# Exercise details
Return every line of the data below that includes the string "torch".

........

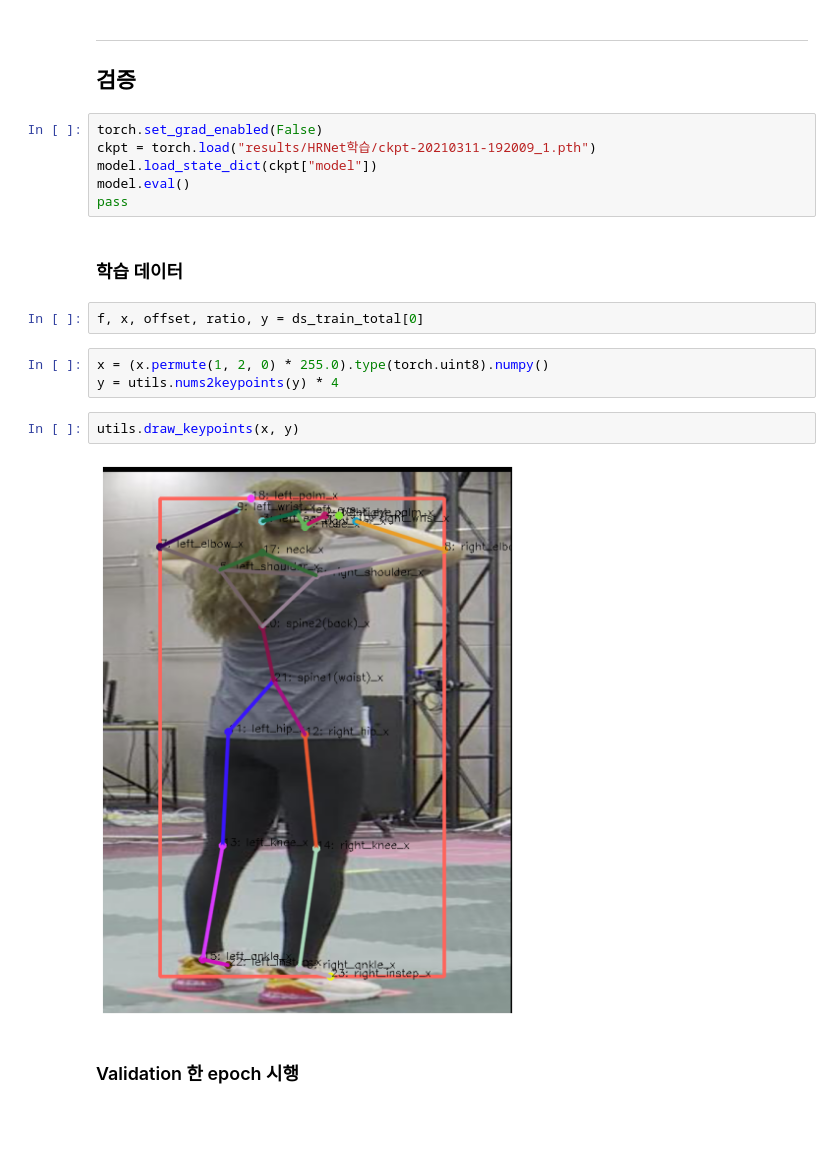
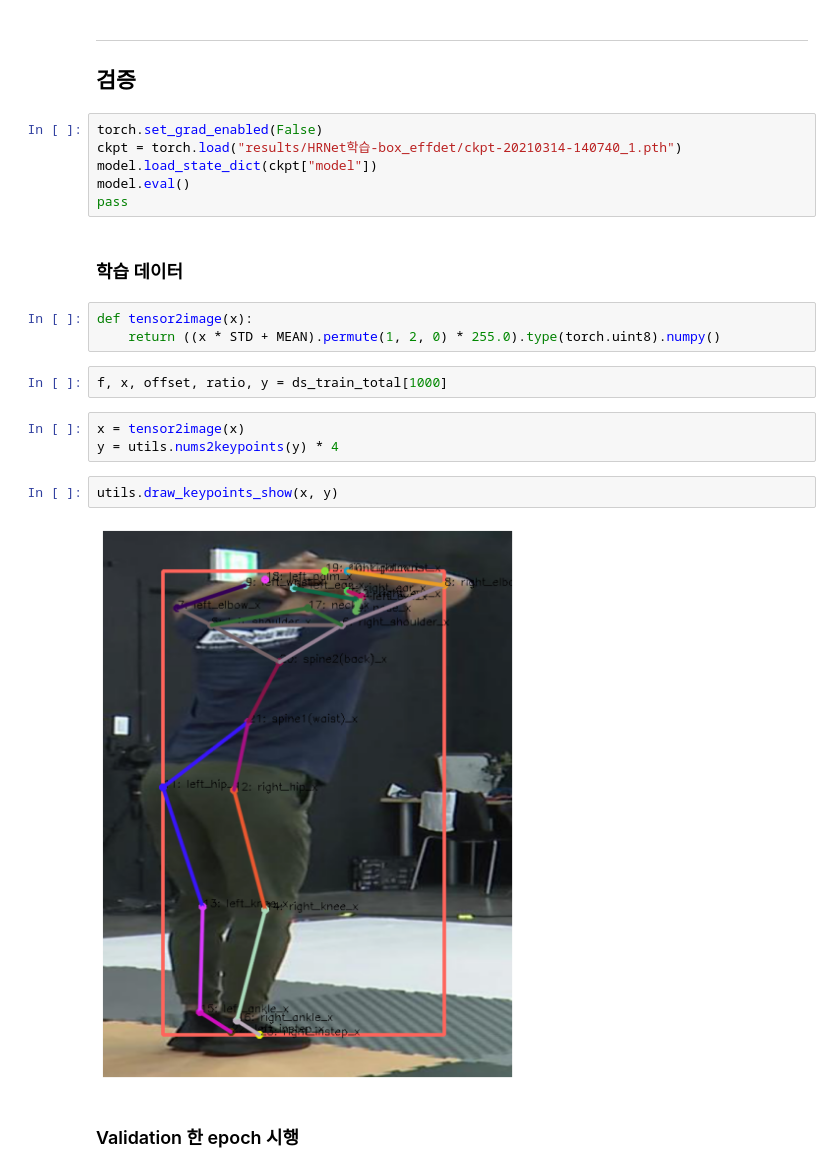
Before and after one commit to Kitsunetic/motion-keypoint, a Jupyter notebook: HRNet 학습-box_effdet.ipynb, the cells around one changed output. Saved outputs shown, nothing was run; the diff lists cells and outputs as text; blank space fills up the shorter version.

```diff
--- a/HRNet 학습-box_effdet.ipynb
+++ b/HRNet 학습-box_effdet.ipynb
@@ -458,21 +459,24 @@ TODO: criterion을 L1을 써보기
 ## 검증
 # %%
 torch.set_grad_enabled(False)
-ckpt = torch.load("results/HRNet학습/ckpt-20210311-192009_1.pth")
+ckpt = torch.load("results/HRNet학습-box_effdet/ckpt-20210314-140740_1.pth")
 model.load_state_dict(ckpt["model"])
 model.eval()
 pass
 # %% [markdown]
 ### 학습 데이터
+# %%
+def tensor2image(x):
+    return ((x * STD + MEAN).permute(1, 2, 0) * 255.0).type(torch.uint8).numpy()
 # %%
-f, x, offset, ratio, y = ds_train_total[0]
+f, x, offset, ratio, y = ds_train_total[1000]
 # %%
-x = (x.permute(1, 2, 0) * 255.0).type(torch.uint8).numpy()
+x = tensor2image(x)
 y = utils.nums2keypoints(y) * 4
 # %%
-utils.draw_keypoints(x, y)
+utils.draw_keypoints_show(x, y)
 # %% [output]
-[figure, old version]
+[figure, new version]
 # %% [markdown]
 ### Validation 한 epoch 시행
 # %%
```
Also changed, not shown: parts of 13 cells of this notebook, 1 other file.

........

# Answer to this exercise
 torch.set_grad_enabled(False)
-ckpt = torch.load("results/HRNet학습/ckpt-20210311-192009_1.pth")
+ckpt = torch.load("results/HRNet학습-box_effdet/ckpt-20210314-140740_1.pth")
+    return ((x * STD + MEAN).permute(1, 2, 0) * 255.0).type(torch.uint8).numpy()
-x = (x.permute(1, 2, 0) * 255.0).type(torch.uint8).numpy()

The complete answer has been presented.